Daily Sermons, November 9-12 (Father Ryan Erlenbush, Corpus Christi Parish)

Daily homilies, November 9 through 12.
Worship, St Leo, St Martin, Monothelitism.


Daily Sermons, October 25-28 (Father Ryan Erlenbush, Corpus Christi)

Sermons from daily homilies, October 25 to 28.
Marriage, St Evaristus, St Frumentius, Sts Simon and Jude.


Wednesday, November 9, 2016

Sunday Sermon, November 6th -- Why the Church is still against cremation (Father Ryan Erlenbush, Corpus Christi)

Sunday Sermon, November 6th -- What the Church really teaches about cremation, and why she still strongly discourages the practice and desires full body burial.


From the Code of Canon Law:

"The Church earnestly recommends that the pious custom of burying the bodies of the deceased be observed; nevertheless, the Church does not prohibit cremation unless it was chosen for reasons contrary to Christian doctrine." (Canon 1176.3)


From the official liturgical book of the Church, on cremation (Order of Christian Funerals, Appendix):

"The human body is inextricably associated with the human person … Although cremation is now permitted by the Church, it does not enjoy the same value as burial of the body. The Church clearly prefers and urges that the body of the deceased be present for the funeral rites … The Church's teaching in regard to the human body as well as the Church's preference for burial of the body should be a regular part of catechesis on all levels and pastors should make particular efforts to preserve this important teaching." (411, 413, 414) The document continues to speak of cremation as "extraordinary" and as to be chosen when it is "the only feasible choice". (415)

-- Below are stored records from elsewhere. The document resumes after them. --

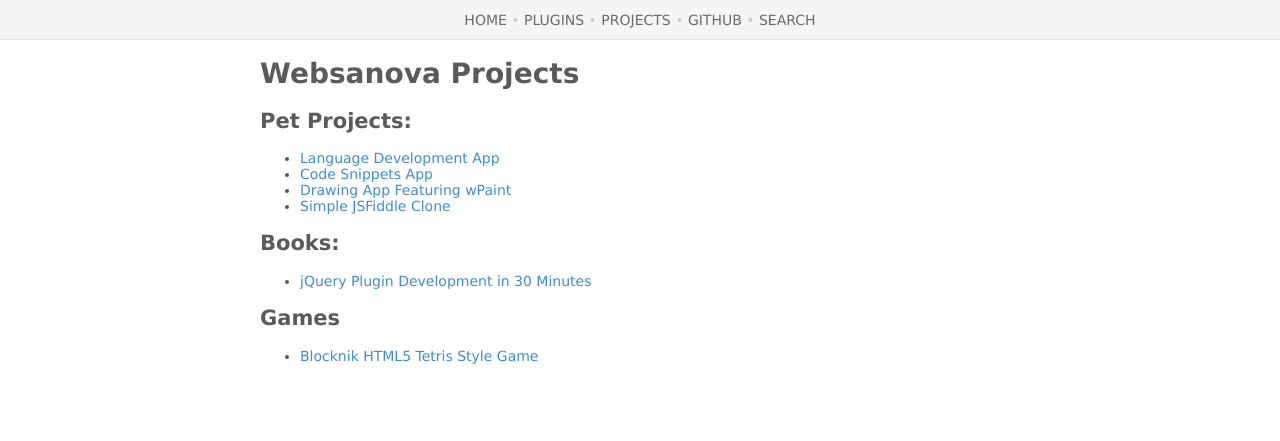
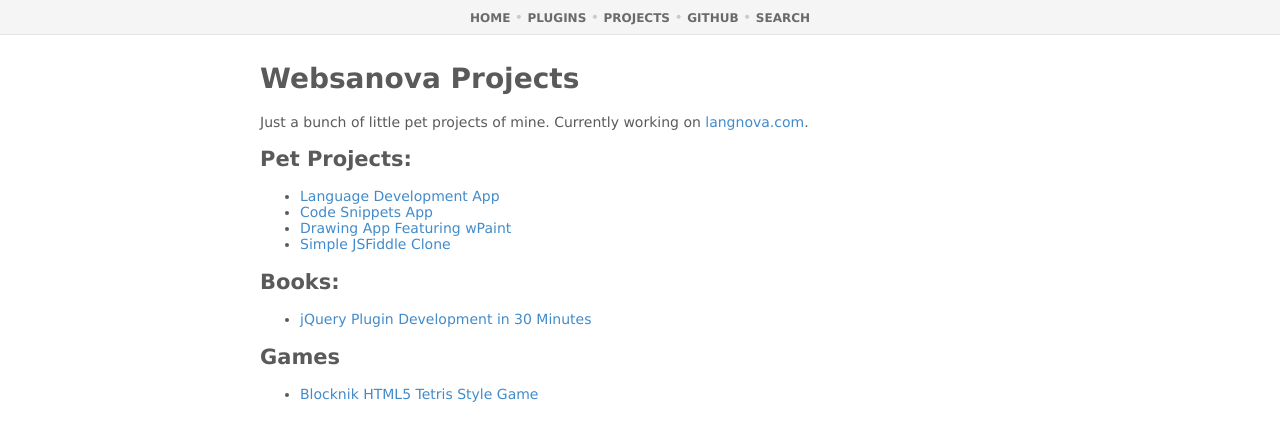
Before and after one commit to websanova/websanova.github.io, a Jekyll site: the page built from projects.md, in a window 1280 px wide. Shown: the top 441 px of the page. Built offline with Jekyll 4.4.1, drawn with Linux system fonts in a browser that asks for light colours; comment, search, counter and statistics services are not loaded.

Commit message:
Update search page and header.

```diff
--- a/_layouts/master.html
+++ b/_layouts/master.html
@@ -17,15 +17,15 @@
 
 	<style>
 		* {box-sizing: border-box;}
-		body {background-color: #fff; color: #5a5a5a; font-size: 14px; font-family: verdana; padding-top: 30px;}
+		body {background-color: #fff; color: #5a5a5a; font-size: 14px; font-family: verdana; padding-top: 35px;}
 		a {text-decoration: none; color: #428bca;}
 		pre {background: #f0f0f0; padding: 5px; word-wrap: break-word;}
 		code {background-color: #f0f0f0; font-family: courier; color: #D14;}
 		pre > code {color: #333;}
 		blockquote {font-style: italic;}
 
-		#header {position: fixed; left: 0px; top: 0px; width: 100%; text-align: center; height: 40px; line-height: 40px; background: #f5f5f5; border-bottom: solid 1px #e5e5e5; color: #cacaca;}
-		#header a{color: #6a6a6a; font-size: 14px;}
+		#header {position: fixed; left: 0px; top: 0px; width: 100%; text-align: center; height: 35px; line-height: 35px; background: #f5f5f5; border-bottom: solid 1px #e5e5e5; color: #cacaca;}
+		#header a{color: #6a6a6a; font-size: 12px; font-weight: bold;}
 		#container {margin: 0 auto;max-width: 800px; padding: 0 20px 20px 20px;}
 		img {max-width: 800px;}
 		#date, .date {color: #cacaca;}
--- a/projects.md
+++ b/projects.md
@@ -6,23 +6,19 @@
 permalink: /projects.html
 ---
 
+Just a bunch of little pet projects of mine. Currently working on [langnova.com](http://langnova.com).
+
 ## Pet Projects:
 
-<ul>
-<li><a href="http://langnova.com">Language Development App</a></li>
-<li><a href="http://coderegator.com">Code Snippets App</a></li>
-<li><a href="http://pixanova.com">Drawing App Featuring wPaint</a></li>
-<li><a href="http://jsnova.websanova.com">Simple JSFiddle Clone</a></li>
-</ul>
+* [Language Development App](http://langnova.com)
+* [Code Snippets App](http://coderegator.com)
+* [Drawing App Featuring wPaint](http://pixanova.com)
+* [Simple JSFiddle Clone](http://jsnova.websanova.com)
 
 ## Books:
 
-<ul>
-<li><a href="http://jquery.in30minutes.com">jQuery Plugin Development in 30 Minutes</a></li>
-</ul>
+* [jQuery Plugin Development in 30 Minutes](http://jquery.in30minutes.com)
 
 ## Games
 
-<ul>
-<li><a href="http://blocknik.websanova.com">Blocknik HTML5 Tetris Style Game</a></li>
-</ul>
+* [Blocknik HTML5 Tetris Style Game](http://blocknik.websanova.com)
```
Also changed, not shown: search.md (+1 -1 lines).
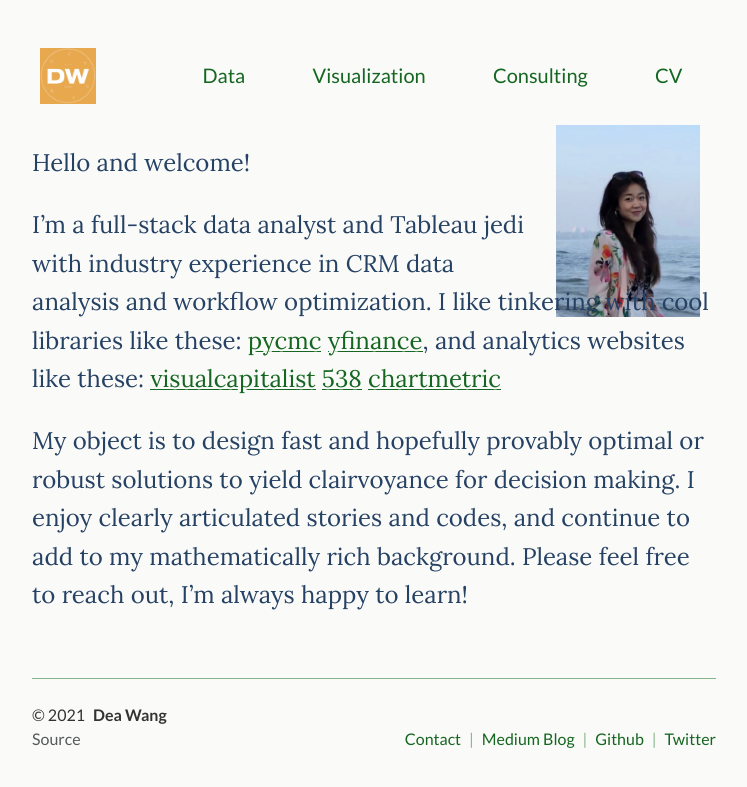
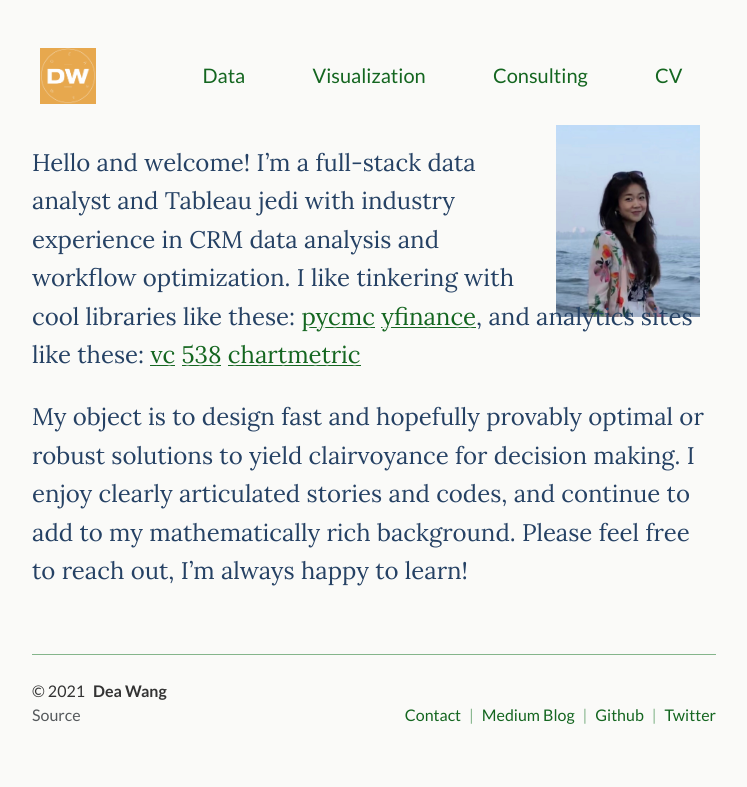
Before and after one commit to deawyk/deawyk.github.io, a Jekyll site: the page built from index.md, in a window 1280 px wide. Shown: the top 787 px of the page, without its empty margins (266-1013 px from the left). Built offline with Jekyll 4.4.1, drawn with Linux system fonts in a browser that asks for light colours.

Commit message:
Update index.md

```diff
--- a/index.md
+++ b/index.md
@@ -14,9 +14,7 @@
 {:/}
 
 <div class="lead lead-about">
-Hello and welcome! <br>
-
-I'm a full-stack data analyst and Tableau jedi with industry experience in CRM data analysis and workflow optimization. I like tinkering with cool libraries like these: [pycmc](https://pypi.org/project/pycmc/) [yfinance](https://pypi.org/project/yfinance/), and analytics websites like these: [visualcapitalist](https://www.visualcapitalist.com) [538](fivethirtyeight.com) [chartmetric](https://www.chartmetric.com/)
+Hello and welcome! I'm a full-stack data analyst and Tableau jedi with industry experience in CRM data analysis and workflow optimization. I like tinkering with cool libraries like these: [pycmc](https://pypi.org/project/pycmc/) [yfinance](https://pypi.org/project/yfinance/), and analytics sites like these: [vc](https://www.visualcapitalist.com) [538](fivethirtyeight.com) [chartmetric](https://www.chartmetric.com/)
 
 My object is to design fast and hopefully provably optimal or robust solutions to yield clairvoyance for decision making. I enjoy clearly articulated stories and codes, and continue to add to my mathematically rich background. Please feel free to reach out, I'm always happy to learn!
 </div>
```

There are real circumstances in which cremation would be appropriate (examples: when the body will be buried in a place far distant from the place of death; times of war or plague; when there is not sufficient cemetery space for burial), but the Church does not desire that we would choose cremation as a first option, nor does she place cremation as a good choice. The Church does not want us to be cremated, whenever full body burial is a viable option.

Many chose cremation so as to cut funeral costs - there are many ways to avoid an expensive funeral. The law does not require embalming (in most cases) and we can certainly opt for a pine box rather than an expensive casket. Don't let the funeral home or societal pressures force you to chose something that the Church has always forbidden and still strongly discourages. Educate yourself about options available for the preparation of the body for burial (a simple google search will reveal a great many options).


Sunday Sermon, October 30th -- The Rosary with St Joseph, Sorrowful and Glorious Mysteries, Part 5 of 5 (Father Ryan Erlenbush, Corpus Christi)

Sunday Sermon, October 30th -- The conclusion of sermons on the Rosary with St Joseph, the Sorrowful and Glorious Mysteries.

St Joseph witnessed the sorrowful mysteries from limbo, and felt deep compassion and sorrow as in a father's heart.

At the Resurrection of Jesus, St Joseph also rose. When the Lord ascended, St Joseph was assumed. The Patron of the Universal Church witnessed the remaining mysteries from heavenly glory.